→ **Assignment**:
Pull every line containing "nearby" from the data.

──────── Stored data

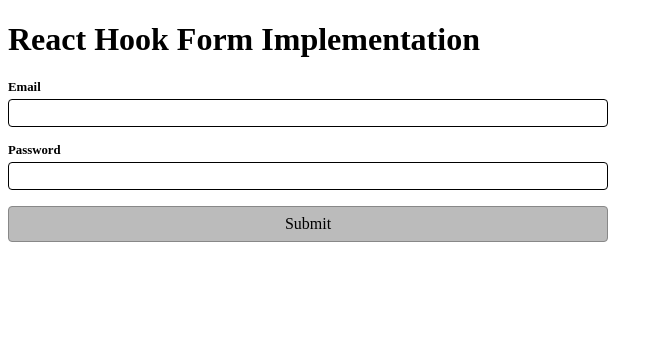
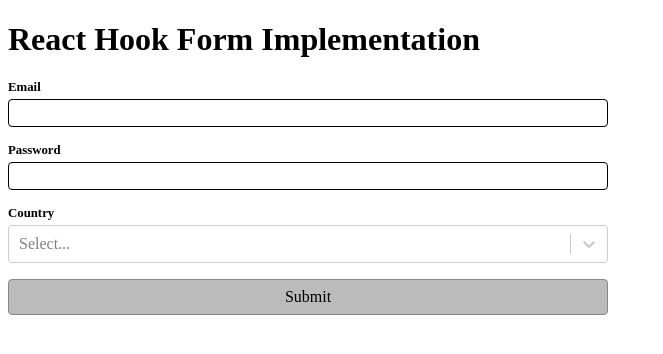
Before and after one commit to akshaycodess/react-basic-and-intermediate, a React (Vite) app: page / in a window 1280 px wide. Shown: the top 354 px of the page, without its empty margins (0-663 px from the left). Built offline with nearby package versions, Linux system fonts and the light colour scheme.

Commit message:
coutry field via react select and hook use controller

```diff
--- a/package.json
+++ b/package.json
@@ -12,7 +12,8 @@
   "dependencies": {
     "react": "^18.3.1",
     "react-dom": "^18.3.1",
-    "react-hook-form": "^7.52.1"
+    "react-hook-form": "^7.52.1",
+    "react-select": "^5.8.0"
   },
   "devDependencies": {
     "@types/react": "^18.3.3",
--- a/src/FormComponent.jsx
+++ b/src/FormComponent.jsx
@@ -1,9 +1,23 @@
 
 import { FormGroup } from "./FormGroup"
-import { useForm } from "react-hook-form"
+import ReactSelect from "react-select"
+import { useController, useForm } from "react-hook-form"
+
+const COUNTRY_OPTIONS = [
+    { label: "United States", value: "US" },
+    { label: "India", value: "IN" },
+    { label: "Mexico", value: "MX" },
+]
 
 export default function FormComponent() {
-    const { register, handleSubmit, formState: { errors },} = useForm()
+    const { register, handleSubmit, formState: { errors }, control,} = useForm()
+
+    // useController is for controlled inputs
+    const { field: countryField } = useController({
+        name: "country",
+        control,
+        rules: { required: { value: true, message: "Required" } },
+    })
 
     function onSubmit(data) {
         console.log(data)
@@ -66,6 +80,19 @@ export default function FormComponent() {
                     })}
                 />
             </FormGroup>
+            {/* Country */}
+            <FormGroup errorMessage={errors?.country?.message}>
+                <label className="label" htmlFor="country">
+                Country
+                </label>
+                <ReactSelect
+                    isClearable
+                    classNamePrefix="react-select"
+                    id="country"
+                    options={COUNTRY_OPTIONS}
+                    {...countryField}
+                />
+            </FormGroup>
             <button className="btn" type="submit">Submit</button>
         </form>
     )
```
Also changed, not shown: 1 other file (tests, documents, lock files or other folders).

────────────────
──────── Stored data

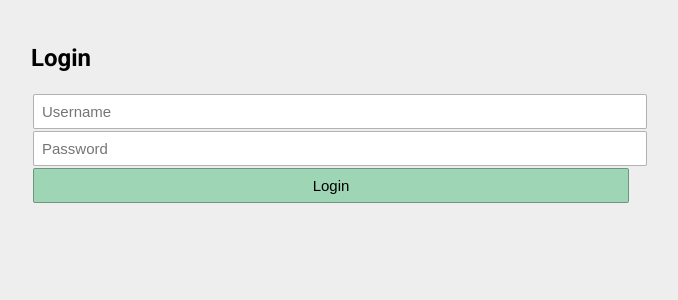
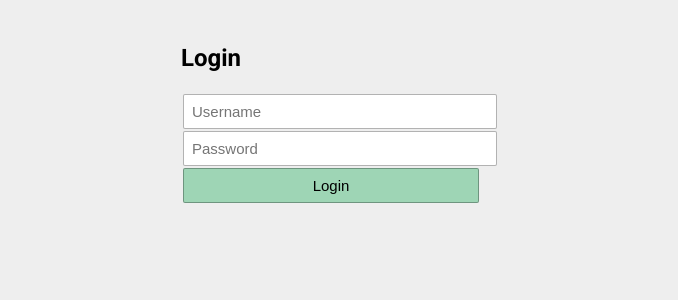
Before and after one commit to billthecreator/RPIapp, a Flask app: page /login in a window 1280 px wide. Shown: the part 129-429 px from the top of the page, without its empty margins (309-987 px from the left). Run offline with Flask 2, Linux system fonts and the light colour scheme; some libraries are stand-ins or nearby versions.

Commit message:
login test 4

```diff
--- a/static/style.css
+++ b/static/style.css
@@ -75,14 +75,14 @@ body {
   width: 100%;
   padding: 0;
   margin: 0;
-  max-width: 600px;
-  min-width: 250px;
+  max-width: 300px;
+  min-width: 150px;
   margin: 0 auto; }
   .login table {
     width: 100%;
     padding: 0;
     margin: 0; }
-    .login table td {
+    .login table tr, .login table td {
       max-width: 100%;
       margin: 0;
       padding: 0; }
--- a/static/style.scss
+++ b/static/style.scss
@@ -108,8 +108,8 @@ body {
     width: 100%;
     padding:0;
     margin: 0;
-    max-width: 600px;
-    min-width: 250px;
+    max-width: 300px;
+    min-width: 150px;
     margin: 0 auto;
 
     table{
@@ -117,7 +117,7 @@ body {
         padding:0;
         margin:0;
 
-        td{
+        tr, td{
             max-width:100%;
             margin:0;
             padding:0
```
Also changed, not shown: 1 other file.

────────────────
──────── Stored data

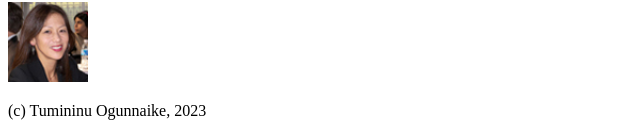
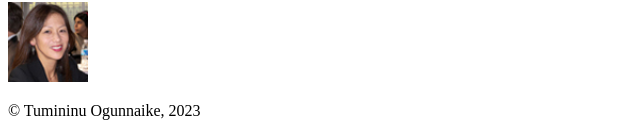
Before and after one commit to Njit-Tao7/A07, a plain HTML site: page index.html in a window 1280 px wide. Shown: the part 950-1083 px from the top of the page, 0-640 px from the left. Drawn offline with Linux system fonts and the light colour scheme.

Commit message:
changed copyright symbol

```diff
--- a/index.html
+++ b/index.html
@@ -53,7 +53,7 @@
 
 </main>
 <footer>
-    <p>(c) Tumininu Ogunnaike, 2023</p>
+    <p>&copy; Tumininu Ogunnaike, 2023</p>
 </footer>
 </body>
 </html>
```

────────────────

→ **Result below**:
Before and after one commit to akshaycodess/react-basic-and-intermediate, a React (Vite) app: page / in a window 1280 px wide. Shown: the top 354 px of the page, without its empty margins (0-663 px from the left). Built offline with nearby package versions, Linux system fonts and the light colour scheme.
Before and after one commit to billthecreator/RPIapp, a Flask app: page /login in a window 1280 px wide. Shown: the part 129-429 px from the top of the page, without its empty margins (309-987 px from the left). Run offline with Flask 2, Linux system fonts and the light colour scheme; some libraries are stand-ins or nearby versions.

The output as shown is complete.